The Student Handbook for the Department makes it clear that the staff regard attendance at seminars as a vital part of the process of teaching and learning. If illness or other recognised incapacity from attending a seminar will prevent you, you should ensure that the tutor receives prior warning. Your attention is drawn to the seriousness of cheating and plagiarism, as defined in those parts of the Department’s Handbook dealing with teaching and learning. The University takes a very serious view of plagiarism (which is defined in University regulations, and involves the copying, without proper attribution, the work of others) and other forms of cheating and has stiff penalties for those found to have committed such offences.
The work requirements for this section of the module are that you attend all the seminars, make the required contribution to seminar work and complete one assessed essay to an acceptable standard each semester. There will be a deadline for submission of each essay, and late submissions will be penalised according to normal departmental practice. The better of the two essays will contribute one-third of the final mark for the module, but BOTH essays must be submitted, otherwise penalties will be applied. The essay provides one-third of the final mark and a final examination provides two-thirds. The assessed essays should be 3,000 words in length, fully footnoted and with a full bibliography. The first must be presented (typed or word-processed) by 5 p.m. on the first Monday of the Lent term, 8 January 2001. Marks will be deducted in the case of late delivery, in accordance with School conventions. In the final examination there will be no questions directly relating to the subject of the assessed essays. You will have to select three questions to answer (from eleven) in two hours.
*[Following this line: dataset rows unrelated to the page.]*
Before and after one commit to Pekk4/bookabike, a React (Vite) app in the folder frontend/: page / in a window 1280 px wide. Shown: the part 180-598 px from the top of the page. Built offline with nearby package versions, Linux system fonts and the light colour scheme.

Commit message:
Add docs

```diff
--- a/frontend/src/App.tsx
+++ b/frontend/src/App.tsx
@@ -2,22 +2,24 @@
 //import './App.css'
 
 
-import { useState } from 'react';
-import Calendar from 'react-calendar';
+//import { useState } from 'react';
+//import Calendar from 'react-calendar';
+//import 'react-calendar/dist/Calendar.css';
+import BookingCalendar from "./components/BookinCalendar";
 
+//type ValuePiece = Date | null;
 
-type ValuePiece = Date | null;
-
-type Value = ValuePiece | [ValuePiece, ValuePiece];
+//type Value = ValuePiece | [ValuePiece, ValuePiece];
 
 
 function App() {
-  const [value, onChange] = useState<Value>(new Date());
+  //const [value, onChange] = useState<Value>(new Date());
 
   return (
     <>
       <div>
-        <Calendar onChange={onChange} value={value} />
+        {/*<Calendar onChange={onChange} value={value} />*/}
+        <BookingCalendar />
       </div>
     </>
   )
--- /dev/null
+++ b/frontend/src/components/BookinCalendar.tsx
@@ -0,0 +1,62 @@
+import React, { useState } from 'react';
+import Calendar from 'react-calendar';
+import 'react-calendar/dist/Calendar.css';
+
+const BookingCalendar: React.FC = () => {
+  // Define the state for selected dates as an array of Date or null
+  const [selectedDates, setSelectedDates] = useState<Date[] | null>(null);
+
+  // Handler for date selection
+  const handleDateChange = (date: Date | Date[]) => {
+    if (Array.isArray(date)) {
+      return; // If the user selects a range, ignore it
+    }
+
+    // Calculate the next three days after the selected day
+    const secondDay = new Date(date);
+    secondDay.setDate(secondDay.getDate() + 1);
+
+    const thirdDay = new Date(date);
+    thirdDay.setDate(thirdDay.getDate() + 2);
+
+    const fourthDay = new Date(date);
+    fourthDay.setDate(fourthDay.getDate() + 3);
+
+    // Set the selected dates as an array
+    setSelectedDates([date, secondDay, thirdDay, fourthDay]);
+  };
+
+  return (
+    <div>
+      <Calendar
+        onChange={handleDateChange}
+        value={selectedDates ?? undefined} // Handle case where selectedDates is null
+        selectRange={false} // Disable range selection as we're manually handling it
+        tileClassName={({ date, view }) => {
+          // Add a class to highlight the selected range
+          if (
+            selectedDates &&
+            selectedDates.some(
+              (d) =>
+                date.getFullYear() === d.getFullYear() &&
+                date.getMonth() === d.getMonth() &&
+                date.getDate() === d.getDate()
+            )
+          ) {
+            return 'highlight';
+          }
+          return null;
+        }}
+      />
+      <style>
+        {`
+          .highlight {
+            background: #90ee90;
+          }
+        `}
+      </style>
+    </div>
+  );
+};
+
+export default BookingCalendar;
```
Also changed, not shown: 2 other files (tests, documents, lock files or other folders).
Alan Booth

September 2002

Download 226.69 Kb.

Share with your friends:
  1   2   3   4   5   6   7

The database is protected by copyright © 2022
send message

    Main page